WASHINGTON, D.C. (WHNT) — The United States Department of Justice (DOJ) said an Alabama man and two Florida men were sentenced on Tuesday for a $54 million bribery and kickback scheme.

James Wesley Moss, 60, of Huntsville, was sentenced to two years and three months after pleading guilty to a kickback and fraud conspiracy, among other charges.

He and two other defendants are said to have billed TRICARE, a federal program that provides health insurance benefits to active duty and retired service members and their families, over $54 million for its compounded pharmaceuticals.   

According to court records, Moss’s role as part-owner and chief operating officer of Florida Pharmacy Solutions (FPS), which specializes in compounded prescription drugs, contributed to “TRICARE being unlawfully billed over $41 million dollars resulting in the payment of over $20 million dollars in unlawful kickbacks.”

Moss allegedly gained around $2 million dollars over several years from this illegal compounding fraud kickback scheme.

Michael Gordon, 60, of Fort Myers, Florida, also entered a guilty plea to kickback and fraud charges, and was sentenced to one year and six months in prison. David Byron Copeland, 55, of Tallahassee, Florida, was sentenced to four years and three months in prison after he was convicted at trial in June for paying and receiving health care kickbacks.

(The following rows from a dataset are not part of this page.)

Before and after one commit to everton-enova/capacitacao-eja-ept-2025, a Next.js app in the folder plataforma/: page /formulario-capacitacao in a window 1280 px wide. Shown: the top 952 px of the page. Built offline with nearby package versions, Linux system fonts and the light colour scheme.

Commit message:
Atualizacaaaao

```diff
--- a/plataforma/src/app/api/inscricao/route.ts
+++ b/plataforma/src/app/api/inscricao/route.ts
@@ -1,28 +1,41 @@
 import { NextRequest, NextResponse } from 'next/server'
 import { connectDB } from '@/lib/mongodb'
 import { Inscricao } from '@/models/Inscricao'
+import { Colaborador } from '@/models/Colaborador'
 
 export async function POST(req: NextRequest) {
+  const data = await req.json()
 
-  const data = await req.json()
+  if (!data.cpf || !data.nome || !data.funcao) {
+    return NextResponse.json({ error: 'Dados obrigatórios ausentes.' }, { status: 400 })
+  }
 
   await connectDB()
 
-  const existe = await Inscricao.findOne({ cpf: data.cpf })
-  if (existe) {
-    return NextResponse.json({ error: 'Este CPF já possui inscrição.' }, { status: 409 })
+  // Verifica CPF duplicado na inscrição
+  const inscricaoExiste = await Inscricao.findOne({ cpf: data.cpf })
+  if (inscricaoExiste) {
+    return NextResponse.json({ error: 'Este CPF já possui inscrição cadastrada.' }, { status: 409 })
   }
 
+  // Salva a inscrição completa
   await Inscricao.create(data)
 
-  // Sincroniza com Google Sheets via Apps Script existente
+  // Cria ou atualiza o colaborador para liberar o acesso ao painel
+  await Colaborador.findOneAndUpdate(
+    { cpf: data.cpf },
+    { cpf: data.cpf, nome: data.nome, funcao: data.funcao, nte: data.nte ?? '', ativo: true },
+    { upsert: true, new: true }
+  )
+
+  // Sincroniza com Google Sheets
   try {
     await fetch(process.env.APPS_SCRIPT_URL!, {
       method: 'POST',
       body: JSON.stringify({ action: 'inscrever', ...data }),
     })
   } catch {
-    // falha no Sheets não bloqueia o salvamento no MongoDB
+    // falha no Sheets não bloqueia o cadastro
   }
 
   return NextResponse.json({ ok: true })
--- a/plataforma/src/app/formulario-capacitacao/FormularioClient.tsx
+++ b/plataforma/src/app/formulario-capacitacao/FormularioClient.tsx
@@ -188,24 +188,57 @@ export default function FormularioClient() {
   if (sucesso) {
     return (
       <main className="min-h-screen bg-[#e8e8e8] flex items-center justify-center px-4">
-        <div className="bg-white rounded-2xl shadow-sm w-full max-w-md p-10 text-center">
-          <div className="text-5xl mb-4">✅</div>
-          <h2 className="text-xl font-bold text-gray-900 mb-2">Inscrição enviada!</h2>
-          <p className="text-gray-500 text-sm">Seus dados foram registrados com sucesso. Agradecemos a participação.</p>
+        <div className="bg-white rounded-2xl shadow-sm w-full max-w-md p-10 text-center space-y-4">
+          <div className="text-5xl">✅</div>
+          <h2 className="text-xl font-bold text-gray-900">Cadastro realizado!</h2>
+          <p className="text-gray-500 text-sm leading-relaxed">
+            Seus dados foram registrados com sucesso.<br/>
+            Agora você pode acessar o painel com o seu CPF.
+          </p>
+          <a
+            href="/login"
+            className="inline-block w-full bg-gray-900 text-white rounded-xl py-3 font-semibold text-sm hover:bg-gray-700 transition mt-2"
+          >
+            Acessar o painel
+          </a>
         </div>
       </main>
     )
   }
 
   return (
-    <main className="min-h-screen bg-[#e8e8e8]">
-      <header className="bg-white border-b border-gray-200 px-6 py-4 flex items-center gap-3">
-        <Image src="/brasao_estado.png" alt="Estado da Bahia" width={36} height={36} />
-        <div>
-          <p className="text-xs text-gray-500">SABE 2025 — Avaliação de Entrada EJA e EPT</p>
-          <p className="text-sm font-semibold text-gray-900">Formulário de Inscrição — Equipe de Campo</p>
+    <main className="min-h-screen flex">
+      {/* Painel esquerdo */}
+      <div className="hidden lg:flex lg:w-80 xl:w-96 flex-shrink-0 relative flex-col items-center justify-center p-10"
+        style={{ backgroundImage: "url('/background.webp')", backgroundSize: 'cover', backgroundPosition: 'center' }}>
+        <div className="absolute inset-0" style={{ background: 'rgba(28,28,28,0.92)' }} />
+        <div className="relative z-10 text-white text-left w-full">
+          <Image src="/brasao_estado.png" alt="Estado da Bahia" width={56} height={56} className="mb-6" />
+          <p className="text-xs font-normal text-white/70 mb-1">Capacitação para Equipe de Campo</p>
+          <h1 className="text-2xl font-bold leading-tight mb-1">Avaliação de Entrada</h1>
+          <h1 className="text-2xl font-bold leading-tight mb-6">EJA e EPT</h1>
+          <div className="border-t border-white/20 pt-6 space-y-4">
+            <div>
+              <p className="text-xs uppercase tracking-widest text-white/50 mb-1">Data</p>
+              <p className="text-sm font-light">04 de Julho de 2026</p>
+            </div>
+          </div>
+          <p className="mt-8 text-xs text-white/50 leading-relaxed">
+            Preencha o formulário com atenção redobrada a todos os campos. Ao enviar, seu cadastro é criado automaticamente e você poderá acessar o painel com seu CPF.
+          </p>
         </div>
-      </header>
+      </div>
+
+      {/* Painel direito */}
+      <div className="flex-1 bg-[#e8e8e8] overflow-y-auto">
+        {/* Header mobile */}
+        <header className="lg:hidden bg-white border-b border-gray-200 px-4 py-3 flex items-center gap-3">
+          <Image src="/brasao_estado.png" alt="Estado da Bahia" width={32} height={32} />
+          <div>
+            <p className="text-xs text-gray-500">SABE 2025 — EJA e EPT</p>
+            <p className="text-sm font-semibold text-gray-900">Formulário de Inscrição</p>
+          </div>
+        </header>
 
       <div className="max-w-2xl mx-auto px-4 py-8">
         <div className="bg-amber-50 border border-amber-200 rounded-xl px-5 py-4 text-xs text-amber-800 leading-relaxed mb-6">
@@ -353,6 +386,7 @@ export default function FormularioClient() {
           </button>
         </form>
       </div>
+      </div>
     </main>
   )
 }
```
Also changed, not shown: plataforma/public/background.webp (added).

Court documents and evidence presented at trial show Copeland was also part-owner and senior sales manager at FPS, and Gordon was the lead sales representative.

Evidence was presented that states the three men and accomplices engaged in “test billing,” to develop the most expensive combination of compounded drugs in order to maximize reimbursement from TRICARE.

“Moss, Copeland, Gordon, and their accomplices targeted physicians who treated TRICARE beneficiaries and paid bribes and kickbacks to physicians and salespeople to encourage the referral of prescriptions to FPS,” the DOJ said in a release.

Those bribes reportedly included, “lavish hunting trips and expensive dinners.”

The DOJ says Moss paid Copeland and Gordon millions of dollars in kickbacks based on a percentage of the amount that TRICARE reimbursed for their prescriptions. These kickbacks provided incentives to seek prescriptions for the most expensive compounded drugs, including pain and scar creams.

“Copeland facilitated the kickbacks through companies he set up to receive and funnel the payments. From late 2012 through mid-2015, FPS billed TRICARE over $54 million for its compounded pharmaceuticals,” the department says.

In April, the DOJ says another co-defendant, Edward Christopher White, was sentenced to two years and nine months in prison after pleading guilty for his role in the prescriptions scheme.